WHAT NEEDS TO BE DONE: The expected output is each line in the data below that includes the string "square".

LISTED RECORDS:
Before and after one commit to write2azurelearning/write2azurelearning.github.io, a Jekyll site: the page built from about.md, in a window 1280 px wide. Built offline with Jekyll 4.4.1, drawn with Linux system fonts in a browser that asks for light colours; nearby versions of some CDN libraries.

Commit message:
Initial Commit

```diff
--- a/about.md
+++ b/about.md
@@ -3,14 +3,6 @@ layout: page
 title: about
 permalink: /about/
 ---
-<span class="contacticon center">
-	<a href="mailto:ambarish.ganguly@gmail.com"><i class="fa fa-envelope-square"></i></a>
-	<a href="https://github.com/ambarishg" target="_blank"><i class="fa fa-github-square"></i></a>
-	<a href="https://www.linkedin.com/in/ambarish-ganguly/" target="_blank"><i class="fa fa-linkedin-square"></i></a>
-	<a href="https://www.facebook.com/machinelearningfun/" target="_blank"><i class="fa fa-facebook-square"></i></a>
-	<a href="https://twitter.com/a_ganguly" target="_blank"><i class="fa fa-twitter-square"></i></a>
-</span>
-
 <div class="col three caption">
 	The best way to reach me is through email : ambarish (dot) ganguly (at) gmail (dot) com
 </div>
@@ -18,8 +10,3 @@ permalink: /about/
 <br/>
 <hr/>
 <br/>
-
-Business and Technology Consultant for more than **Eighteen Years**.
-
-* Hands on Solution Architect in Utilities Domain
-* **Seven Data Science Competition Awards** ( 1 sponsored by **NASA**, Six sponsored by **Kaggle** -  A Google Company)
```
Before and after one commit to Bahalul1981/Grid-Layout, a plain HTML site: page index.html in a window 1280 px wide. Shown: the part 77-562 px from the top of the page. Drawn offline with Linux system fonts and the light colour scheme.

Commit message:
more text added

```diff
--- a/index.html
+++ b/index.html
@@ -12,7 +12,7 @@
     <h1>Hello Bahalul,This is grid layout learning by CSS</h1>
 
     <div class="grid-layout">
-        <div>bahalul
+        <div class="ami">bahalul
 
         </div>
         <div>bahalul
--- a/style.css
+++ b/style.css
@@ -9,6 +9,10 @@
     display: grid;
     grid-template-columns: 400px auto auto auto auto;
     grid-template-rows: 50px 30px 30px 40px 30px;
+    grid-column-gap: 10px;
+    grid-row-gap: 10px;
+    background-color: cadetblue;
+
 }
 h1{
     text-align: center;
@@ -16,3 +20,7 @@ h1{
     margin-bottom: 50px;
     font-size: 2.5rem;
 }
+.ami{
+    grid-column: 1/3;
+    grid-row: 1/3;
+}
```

EXERCISE SOLUTION:
-	<a href="mailto:ambarish.ganguly@gmail.com"><i class="fa fa-envelope-square"></i></a>
-	<a href="https://github.com/ambarishg" target="_blank"><i class="fa fa-github-square"></i></a>
-	<a href="https://www.linkedin.com/in/ambarish-ganguly/" target="_blank"><i class="fa fa-linkedin-square"></i></a>
-	<a href="https://www.facebook.com/machinelearningfun/" target="_blank"><i class="fa fa-facebook-square"></i></a>
-	<a href="https://twitter.com/a_ganguly" target="_blank"><i class="fa fa-twitter-square"></i></a>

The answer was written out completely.